Maybe, maybe not. I'm not posting any more updates or pictures until someone tells me about radius rod front suspensions.

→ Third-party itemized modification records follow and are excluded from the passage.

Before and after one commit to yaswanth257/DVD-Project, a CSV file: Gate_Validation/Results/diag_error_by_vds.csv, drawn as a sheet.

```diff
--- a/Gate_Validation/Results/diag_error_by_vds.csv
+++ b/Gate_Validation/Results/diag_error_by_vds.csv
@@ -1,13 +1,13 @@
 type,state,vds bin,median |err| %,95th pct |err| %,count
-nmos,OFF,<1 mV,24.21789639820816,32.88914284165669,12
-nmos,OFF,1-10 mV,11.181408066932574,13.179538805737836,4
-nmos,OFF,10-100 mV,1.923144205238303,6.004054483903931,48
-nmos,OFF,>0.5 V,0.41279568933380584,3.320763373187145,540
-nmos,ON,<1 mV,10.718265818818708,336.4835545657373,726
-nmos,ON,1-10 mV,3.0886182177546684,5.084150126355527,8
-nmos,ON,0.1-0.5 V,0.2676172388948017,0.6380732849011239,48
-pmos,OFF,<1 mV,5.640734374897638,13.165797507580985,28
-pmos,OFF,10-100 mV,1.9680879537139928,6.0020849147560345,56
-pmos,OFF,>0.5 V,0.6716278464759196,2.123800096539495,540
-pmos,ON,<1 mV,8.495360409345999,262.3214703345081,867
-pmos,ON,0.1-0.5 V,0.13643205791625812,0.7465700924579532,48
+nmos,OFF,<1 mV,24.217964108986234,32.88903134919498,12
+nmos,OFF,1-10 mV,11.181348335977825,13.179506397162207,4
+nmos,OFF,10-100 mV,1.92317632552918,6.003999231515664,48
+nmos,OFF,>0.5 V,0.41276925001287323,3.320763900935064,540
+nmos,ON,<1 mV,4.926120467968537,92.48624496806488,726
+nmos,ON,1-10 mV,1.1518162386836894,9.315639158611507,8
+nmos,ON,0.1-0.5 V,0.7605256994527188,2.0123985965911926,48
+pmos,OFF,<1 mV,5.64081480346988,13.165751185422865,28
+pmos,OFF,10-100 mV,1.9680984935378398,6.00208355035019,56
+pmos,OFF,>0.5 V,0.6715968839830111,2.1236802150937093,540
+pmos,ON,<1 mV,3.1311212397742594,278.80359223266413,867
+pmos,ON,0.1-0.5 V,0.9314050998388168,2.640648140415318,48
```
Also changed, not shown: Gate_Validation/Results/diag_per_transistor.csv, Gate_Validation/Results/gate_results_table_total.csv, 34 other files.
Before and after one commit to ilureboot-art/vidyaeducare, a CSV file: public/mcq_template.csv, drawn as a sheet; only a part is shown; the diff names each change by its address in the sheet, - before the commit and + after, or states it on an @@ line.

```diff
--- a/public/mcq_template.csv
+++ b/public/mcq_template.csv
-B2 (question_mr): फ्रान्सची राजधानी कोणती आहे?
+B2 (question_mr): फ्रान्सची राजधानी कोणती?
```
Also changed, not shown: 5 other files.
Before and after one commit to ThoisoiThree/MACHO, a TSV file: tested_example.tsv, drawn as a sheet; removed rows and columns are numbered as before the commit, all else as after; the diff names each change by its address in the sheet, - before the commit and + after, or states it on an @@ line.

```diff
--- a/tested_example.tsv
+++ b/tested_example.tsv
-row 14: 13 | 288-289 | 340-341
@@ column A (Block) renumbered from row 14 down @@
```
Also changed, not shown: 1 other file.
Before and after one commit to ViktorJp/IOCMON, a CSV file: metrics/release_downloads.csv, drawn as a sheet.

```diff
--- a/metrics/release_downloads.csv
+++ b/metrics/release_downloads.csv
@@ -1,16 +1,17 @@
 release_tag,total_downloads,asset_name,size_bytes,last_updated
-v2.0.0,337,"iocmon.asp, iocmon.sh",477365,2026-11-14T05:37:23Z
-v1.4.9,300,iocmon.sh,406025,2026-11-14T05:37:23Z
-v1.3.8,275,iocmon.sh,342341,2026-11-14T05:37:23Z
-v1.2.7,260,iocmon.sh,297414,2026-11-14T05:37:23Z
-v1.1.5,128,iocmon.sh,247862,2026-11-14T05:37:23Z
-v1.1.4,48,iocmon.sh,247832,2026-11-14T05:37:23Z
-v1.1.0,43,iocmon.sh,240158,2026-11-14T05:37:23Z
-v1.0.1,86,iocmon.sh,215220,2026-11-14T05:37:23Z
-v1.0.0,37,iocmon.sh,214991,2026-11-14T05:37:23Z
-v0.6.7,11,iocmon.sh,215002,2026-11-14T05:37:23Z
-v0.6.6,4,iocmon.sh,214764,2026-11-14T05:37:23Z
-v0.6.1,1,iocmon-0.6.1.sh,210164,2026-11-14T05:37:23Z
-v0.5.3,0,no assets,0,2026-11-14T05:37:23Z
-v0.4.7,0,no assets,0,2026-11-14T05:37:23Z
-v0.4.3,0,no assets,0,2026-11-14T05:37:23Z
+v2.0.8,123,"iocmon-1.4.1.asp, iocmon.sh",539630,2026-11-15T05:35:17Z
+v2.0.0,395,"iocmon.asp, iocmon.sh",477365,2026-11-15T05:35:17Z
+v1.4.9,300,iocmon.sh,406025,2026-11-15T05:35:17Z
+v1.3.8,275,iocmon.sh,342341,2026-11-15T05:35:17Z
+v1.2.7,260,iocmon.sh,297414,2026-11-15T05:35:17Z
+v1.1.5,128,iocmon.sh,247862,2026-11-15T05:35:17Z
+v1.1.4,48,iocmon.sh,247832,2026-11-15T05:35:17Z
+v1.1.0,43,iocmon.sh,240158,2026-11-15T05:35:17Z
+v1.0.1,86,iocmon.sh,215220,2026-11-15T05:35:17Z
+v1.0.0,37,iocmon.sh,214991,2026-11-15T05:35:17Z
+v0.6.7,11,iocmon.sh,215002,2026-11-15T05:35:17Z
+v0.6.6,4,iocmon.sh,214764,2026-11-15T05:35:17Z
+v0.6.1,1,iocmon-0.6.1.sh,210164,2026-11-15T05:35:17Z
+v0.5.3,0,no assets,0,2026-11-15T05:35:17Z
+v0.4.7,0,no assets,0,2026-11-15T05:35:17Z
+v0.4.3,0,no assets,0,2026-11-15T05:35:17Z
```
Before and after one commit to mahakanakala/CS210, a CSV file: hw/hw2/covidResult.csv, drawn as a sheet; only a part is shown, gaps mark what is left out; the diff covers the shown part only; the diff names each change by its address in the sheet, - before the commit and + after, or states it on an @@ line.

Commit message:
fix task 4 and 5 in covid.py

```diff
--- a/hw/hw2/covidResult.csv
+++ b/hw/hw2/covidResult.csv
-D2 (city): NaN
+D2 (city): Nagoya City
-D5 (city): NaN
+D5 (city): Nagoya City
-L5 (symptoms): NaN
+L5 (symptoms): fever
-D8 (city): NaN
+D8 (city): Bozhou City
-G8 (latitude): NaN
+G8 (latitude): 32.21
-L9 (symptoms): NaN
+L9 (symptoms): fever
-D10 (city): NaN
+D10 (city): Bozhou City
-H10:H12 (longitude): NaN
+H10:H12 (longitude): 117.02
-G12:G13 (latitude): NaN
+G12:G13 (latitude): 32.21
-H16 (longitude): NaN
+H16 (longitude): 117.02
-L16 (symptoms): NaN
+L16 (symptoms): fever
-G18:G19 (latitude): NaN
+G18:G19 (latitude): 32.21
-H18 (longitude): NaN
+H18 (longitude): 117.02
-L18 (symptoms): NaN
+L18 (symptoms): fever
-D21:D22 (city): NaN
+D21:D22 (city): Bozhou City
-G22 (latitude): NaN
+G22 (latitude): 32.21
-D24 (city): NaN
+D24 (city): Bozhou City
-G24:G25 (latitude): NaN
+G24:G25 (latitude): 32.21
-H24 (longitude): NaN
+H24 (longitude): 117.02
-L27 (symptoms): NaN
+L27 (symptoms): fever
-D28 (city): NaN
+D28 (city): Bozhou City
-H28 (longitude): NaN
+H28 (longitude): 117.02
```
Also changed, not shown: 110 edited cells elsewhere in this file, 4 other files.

Am I understanding correctly that its part "swaybar" - part "trac-bar"? In this case, would it be used for further stability on your TJ?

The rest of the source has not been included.